### WHAT IS REQUIRED
Search the entries below for the word "waza" and copy every line where it appears.

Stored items
########

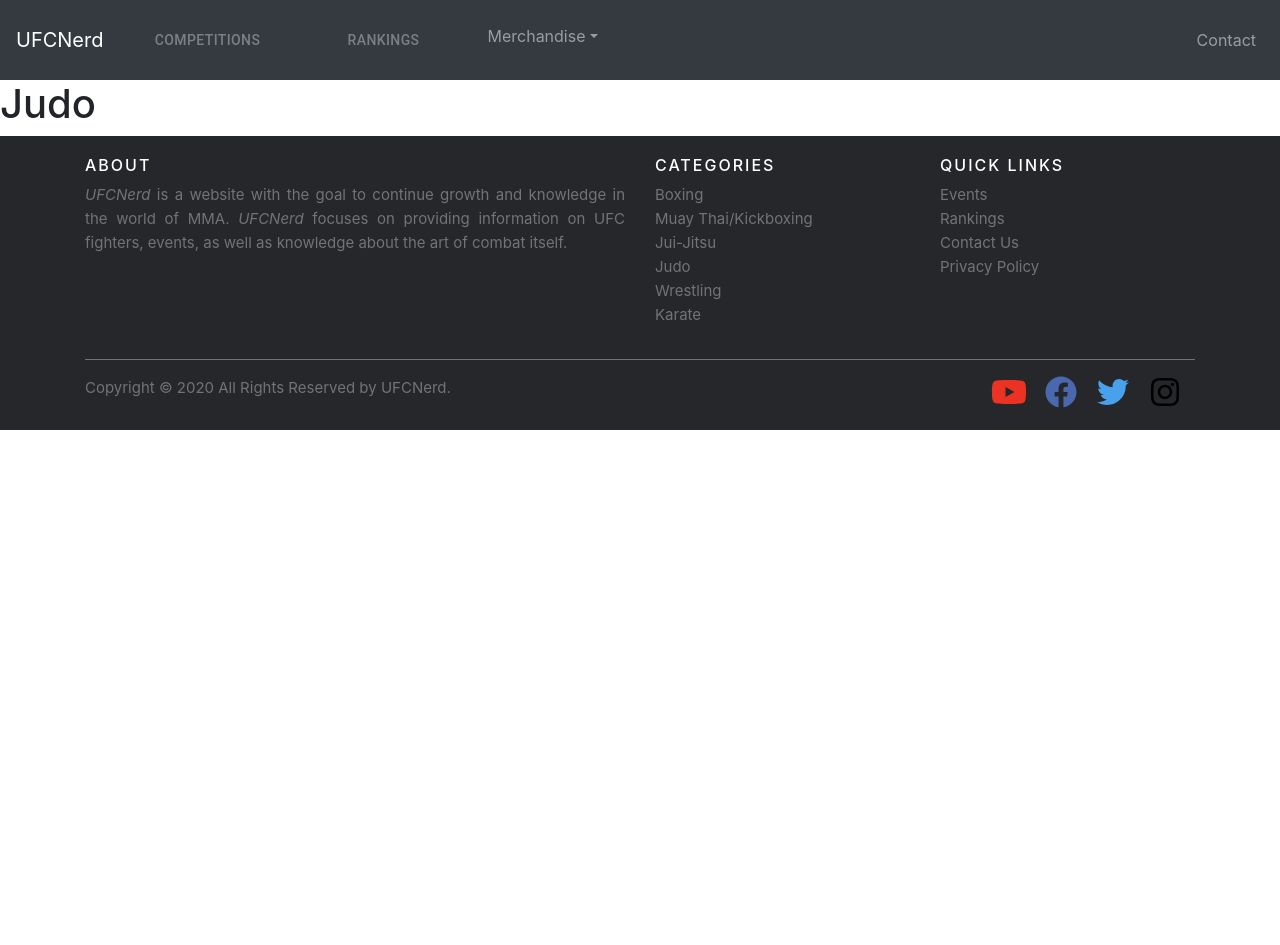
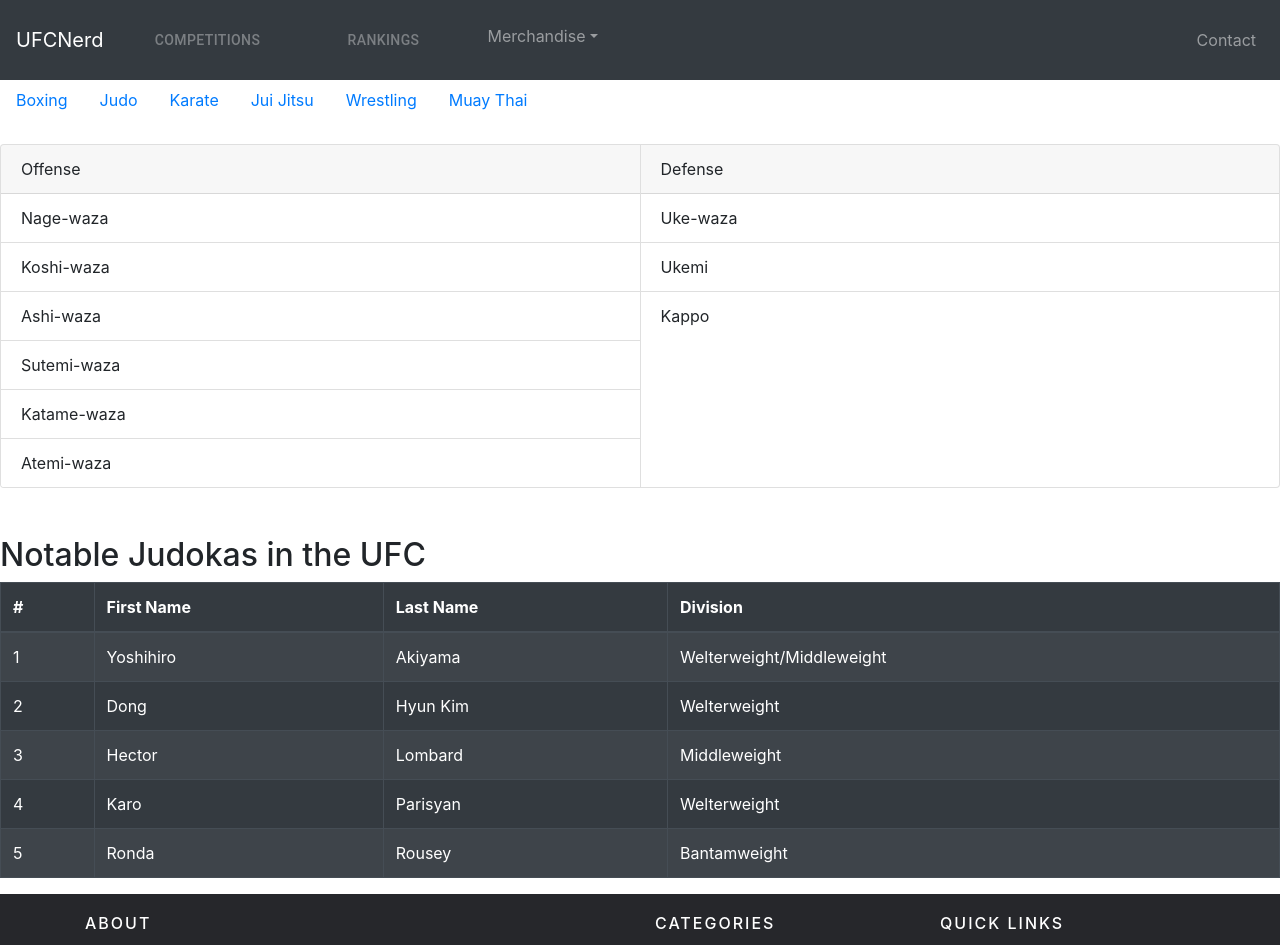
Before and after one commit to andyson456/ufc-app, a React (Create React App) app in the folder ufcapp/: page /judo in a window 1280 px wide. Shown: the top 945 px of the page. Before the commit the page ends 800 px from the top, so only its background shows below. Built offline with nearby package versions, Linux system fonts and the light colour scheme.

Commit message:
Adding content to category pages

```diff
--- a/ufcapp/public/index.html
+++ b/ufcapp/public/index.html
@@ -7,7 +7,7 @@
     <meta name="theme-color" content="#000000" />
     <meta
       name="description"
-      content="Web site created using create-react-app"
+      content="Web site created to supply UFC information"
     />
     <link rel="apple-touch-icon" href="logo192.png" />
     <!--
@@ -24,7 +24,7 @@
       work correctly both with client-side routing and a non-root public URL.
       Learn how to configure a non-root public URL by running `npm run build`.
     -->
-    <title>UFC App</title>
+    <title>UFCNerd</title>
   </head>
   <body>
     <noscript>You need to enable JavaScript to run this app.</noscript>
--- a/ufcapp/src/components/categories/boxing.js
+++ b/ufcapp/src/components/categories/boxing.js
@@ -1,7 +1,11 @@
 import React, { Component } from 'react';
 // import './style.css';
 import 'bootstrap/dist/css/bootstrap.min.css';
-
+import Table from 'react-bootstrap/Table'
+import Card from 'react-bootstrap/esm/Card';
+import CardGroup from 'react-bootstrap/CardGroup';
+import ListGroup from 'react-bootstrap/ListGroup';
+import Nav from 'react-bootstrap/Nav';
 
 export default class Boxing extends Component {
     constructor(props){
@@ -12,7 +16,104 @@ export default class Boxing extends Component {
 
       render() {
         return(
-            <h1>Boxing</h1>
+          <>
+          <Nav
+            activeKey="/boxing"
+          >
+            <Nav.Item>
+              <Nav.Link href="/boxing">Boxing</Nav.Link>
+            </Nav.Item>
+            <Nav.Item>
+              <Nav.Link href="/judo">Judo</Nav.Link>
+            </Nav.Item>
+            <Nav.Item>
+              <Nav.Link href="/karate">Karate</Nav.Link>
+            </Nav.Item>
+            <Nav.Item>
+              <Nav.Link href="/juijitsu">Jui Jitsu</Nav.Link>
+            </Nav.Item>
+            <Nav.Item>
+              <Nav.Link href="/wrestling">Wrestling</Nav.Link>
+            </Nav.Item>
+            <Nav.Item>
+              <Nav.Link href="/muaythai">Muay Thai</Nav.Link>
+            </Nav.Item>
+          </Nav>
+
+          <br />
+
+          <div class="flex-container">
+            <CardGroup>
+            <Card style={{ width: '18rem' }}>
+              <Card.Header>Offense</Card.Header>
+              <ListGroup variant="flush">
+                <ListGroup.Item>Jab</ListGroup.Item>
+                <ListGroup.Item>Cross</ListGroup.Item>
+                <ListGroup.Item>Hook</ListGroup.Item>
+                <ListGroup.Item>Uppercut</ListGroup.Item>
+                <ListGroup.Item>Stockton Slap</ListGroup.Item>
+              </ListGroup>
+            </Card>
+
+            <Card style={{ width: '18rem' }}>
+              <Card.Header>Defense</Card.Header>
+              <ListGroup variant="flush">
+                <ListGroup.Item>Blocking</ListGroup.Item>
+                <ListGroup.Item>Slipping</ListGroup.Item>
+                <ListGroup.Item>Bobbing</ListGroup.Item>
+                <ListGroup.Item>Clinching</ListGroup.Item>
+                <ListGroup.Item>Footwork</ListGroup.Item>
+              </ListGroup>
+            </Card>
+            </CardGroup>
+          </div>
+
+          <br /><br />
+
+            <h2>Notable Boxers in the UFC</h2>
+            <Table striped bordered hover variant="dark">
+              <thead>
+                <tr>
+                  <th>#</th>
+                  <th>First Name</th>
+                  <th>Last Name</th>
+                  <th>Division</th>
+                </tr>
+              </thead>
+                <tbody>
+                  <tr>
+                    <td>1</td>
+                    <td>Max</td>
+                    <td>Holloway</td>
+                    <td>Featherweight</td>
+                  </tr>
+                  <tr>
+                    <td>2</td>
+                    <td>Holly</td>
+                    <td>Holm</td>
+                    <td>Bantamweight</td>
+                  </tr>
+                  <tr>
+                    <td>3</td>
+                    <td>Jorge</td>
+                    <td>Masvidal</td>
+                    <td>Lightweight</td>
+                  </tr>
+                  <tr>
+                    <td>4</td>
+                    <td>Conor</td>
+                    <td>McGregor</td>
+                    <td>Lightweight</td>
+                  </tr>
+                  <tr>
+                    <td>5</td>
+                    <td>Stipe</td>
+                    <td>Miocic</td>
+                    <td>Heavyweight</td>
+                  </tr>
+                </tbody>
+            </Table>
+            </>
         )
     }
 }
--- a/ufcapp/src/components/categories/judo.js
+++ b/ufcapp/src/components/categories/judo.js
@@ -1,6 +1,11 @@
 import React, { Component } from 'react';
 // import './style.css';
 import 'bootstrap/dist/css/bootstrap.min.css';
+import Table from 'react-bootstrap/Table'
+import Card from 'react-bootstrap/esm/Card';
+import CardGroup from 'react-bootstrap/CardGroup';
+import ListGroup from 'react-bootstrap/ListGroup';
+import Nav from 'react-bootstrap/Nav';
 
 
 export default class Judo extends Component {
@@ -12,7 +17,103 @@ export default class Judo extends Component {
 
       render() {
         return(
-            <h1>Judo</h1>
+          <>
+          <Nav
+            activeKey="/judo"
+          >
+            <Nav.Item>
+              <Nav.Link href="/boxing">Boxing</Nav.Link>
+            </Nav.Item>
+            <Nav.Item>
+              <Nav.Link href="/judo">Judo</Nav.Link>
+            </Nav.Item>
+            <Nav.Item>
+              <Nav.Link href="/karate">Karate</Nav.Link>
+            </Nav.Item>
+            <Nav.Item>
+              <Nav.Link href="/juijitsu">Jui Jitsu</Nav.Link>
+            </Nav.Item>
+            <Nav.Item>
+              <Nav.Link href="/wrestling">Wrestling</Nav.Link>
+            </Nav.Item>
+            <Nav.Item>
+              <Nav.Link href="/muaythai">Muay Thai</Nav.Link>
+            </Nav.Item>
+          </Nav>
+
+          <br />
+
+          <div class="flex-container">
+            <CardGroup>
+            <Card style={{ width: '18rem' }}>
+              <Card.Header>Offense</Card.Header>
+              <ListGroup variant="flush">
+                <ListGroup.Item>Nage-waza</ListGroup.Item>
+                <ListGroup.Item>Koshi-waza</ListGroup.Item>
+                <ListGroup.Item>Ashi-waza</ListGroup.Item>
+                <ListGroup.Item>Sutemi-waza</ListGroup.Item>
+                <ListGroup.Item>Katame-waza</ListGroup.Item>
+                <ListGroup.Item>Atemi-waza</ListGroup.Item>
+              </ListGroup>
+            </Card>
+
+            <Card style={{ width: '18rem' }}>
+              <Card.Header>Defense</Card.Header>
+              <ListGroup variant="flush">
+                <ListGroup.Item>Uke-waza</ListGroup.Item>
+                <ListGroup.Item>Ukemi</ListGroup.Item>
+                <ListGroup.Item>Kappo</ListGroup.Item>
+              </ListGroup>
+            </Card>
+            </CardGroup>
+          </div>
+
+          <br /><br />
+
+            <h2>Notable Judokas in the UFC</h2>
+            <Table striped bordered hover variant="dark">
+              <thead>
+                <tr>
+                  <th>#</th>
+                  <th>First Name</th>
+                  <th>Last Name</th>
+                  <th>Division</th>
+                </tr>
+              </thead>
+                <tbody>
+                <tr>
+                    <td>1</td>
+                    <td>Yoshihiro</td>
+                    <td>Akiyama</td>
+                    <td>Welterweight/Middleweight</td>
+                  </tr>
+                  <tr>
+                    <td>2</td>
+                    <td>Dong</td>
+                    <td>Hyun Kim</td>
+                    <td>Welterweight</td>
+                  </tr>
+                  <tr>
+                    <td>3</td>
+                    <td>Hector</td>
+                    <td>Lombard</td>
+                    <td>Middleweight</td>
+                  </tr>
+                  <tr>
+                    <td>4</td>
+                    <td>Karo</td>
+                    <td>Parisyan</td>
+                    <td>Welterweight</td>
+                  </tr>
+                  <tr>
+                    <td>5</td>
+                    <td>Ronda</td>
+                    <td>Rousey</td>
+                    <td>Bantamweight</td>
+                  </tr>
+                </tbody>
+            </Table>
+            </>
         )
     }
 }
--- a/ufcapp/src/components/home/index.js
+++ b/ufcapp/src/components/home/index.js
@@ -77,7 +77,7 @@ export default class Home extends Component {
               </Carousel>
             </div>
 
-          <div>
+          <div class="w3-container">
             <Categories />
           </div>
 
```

########

### WRITTEN REPLY
+                <ListGroup.Item>Nage-waza</ListGroup.Item>
+                <ListGroup.Item>Koshi-waza</ListGroup.Item>
+                <ListGroup.Item>Ashi-waza</ListGroup.Item>
+                <ListGroup.Item>Sutemi-waza</ListGroup.Item>
+                <ListGroup.Item>Katame-waza</ListGroup.Item>
+                <ListGroup.Item>Atemi-waza</ListGroup.Item>
+                <ListGroup.Item>Uke-waza</ListGroup.Item>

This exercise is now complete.